What needs to be done. Keep only the lines of the listing that include the word "locally", and copy them.
### Records provided ###
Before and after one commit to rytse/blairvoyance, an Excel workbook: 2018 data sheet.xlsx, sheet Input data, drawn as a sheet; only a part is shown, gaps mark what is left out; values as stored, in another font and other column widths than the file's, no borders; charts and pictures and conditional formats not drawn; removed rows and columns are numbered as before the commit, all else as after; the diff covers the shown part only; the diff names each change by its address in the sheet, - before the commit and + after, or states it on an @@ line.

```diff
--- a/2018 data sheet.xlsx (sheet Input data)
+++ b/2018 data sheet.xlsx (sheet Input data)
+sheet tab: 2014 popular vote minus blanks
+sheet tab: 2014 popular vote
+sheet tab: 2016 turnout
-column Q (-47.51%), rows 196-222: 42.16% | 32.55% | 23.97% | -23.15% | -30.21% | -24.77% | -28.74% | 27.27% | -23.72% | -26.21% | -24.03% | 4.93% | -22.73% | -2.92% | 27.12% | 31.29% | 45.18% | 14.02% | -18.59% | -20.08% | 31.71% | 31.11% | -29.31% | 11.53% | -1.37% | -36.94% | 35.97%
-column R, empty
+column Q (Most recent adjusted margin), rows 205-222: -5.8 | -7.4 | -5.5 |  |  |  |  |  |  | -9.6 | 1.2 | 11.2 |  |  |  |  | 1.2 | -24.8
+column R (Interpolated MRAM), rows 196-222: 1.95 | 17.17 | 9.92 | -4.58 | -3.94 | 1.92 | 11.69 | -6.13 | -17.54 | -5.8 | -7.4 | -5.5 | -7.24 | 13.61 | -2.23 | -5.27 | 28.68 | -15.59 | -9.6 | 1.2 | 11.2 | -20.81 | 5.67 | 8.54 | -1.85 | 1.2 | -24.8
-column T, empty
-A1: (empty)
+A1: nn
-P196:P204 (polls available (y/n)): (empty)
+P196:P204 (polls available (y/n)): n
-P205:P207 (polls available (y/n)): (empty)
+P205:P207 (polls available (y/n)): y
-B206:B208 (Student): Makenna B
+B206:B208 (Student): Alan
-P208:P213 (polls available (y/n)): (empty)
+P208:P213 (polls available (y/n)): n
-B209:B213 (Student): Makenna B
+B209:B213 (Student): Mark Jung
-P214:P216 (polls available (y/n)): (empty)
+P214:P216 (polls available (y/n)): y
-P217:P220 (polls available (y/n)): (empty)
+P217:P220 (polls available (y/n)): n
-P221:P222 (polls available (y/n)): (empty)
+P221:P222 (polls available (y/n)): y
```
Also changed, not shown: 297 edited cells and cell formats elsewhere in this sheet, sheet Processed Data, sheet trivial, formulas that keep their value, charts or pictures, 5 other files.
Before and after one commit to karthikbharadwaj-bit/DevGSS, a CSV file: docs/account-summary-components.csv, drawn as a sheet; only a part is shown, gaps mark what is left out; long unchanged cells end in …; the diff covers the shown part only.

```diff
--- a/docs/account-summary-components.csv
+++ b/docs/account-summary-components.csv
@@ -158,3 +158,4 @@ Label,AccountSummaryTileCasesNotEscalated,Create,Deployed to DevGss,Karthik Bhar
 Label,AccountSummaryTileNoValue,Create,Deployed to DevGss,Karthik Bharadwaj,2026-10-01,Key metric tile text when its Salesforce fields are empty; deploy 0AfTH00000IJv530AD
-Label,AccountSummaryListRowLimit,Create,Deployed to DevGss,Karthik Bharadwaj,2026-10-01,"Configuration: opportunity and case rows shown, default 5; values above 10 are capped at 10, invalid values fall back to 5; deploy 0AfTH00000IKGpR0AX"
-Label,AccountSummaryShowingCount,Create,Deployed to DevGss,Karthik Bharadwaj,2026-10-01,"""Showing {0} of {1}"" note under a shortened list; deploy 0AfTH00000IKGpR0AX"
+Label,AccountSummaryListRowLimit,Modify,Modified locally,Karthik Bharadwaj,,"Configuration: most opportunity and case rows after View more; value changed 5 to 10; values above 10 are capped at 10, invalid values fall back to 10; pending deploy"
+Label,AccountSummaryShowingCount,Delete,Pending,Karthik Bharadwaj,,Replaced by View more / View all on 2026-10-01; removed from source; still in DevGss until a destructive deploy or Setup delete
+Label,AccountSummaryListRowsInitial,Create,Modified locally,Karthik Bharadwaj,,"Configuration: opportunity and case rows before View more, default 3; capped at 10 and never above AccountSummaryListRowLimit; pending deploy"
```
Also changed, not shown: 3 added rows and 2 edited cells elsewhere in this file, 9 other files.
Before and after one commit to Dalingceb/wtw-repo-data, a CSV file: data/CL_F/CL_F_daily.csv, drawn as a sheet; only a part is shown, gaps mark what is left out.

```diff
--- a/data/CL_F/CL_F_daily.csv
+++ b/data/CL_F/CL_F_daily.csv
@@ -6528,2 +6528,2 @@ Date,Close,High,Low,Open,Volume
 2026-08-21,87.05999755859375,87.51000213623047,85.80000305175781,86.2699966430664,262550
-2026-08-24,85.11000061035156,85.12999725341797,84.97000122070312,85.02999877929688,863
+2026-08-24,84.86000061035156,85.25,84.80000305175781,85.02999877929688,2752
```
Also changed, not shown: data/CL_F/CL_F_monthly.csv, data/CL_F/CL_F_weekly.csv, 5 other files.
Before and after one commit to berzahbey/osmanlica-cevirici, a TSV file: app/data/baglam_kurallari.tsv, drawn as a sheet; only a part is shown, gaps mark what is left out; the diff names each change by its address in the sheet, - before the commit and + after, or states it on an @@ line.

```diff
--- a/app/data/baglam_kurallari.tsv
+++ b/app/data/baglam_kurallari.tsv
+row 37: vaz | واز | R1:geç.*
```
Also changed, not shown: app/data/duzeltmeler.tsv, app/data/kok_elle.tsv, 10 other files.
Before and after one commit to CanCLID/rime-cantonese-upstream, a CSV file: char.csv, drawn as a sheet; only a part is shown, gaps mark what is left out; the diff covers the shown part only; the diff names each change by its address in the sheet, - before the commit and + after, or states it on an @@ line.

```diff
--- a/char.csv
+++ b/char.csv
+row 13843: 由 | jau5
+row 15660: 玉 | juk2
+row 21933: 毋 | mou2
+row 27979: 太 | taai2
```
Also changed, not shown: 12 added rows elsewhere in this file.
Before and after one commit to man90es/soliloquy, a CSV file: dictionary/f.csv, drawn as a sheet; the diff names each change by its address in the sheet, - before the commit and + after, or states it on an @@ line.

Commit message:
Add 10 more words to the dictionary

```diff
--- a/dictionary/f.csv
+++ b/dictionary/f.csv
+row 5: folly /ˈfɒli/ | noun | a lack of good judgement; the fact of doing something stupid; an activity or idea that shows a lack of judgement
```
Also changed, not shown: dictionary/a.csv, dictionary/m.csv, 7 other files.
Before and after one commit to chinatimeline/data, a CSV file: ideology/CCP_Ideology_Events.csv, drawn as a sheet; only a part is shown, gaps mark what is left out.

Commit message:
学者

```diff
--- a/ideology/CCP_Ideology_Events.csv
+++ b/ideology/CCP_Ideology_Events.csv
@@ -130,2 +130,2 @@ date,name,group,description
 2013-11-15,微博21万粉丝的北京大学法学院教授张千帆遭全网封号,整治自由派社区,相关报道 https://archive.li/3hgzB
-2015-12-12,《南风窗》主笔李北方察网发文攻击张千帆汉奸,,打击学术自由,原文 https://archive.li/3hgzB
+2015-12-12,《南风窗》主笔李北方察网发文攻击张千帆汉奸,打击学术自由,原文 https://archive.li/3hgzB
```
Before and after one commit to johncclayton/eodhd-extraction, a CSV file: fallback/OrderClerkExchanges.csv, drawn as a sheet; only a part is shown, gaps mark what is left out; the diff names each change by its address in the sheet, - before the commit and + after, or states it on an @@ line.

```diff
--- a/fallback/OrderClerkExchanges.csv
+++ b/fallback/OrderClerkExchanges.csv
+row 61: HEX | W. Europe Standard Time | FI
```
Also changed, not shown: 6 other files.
###
Solution for this problem.
+Label,AccountSummaryListRowLimit,Modify,Modified locally,Karthik Bharadwaj,,"Configuration: most opportunity and case rows after View more; value changed 5 to 10; values above 10 are capped at 10, invalid values fall back to 10; pending deploy"
+Label,AccountSummaryListRowsInitial,Create,Modified locally,Karthik Bharadwaj,,"Configuration: opportunity and case rows before View more, default 3; capped at 10 and never above AccountSummaryListRowLimit; pending deploy"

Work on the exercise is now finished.